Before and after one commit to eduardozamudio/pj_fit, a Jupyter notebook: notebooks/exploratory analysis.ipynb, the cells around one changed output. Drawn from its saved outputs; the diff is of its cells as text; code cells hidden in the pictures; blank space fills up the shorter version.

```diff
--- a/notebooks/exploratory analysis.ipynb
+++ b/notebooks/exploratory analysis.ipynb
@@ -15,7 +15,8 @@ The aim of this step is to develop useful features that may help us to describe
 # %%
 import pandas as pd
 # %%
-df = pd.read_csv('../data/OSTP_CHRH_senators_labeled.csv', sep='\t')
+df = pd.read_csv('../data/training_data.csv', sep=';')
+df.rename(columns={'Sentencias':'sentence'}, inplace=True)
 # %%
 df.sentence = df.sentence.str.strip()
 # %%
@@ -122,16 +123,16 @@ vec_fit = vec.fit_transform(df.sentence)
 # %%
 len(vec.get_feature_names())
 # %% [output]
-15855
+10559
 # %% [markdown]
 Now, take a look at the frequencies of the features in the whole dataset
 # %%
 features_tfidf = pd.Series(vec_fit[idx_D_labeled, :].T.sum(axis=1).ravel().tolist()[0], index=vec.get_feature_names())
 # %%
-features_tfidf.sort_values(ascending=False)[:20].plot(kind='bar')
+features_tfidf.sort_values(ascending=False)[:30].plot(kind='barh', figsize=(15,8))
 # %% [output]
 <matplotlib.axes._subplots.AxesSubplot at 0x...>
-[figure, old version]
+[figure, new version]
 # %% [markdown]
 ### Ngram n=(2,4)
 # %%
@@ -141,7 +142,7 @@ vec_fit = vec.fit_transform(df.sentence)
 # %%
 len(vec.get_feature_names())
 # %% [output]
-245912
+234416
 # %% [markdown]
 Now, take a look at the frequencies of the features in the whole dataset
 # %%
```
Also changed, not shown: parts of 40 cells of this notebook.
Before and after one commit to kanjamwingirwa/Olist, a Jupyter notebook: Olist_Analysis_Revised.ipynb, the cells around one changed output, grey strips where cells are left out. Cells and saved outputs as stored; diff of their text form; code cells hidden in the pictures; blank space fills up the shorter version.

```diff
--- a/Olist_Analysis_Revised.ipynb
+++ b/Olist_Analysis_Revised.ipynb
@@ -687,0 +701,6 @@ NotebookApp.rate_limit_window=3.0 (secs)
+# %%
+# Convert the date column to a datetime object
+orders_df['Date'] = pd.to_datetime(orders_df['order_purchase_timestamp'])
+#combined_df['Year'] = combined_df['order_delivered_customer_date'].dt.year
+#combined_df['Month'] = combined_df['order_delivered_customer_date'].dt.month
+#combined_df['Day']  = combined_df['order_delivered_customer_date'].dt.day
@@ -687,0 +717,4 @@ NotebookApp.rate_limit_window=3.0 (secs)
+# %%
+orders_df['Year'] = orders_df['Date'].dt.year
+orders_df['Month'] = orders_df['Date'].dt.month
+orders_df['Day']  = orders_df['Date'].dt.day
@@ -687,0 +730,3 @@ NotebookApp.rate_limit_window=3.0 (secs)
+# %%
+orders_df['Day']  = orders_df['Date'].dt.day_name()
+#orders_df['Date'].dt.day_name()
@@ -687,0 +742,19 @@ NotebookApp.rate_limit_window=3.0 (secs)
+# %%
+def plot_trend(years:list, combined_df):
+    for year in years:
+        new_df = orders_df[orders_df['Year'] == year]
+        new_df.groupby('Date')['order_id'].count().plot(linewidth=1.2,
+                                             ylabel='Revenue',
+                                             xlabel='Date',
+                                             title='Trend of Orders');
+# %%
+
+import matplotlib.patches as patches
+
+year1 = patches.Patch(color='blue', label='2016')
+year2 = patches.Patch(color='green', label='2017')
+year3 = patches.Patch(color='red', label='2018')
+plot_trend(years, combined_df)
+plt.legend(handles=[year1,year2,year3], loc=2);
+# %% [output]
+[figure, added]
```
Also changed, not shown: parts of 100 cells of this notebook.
▬▬▬▬▬▬
Task goal -> Whenever the word "years" shows up in a line, that line counts. Say how many lines of the data count, giving the number alone.

Your response -> 3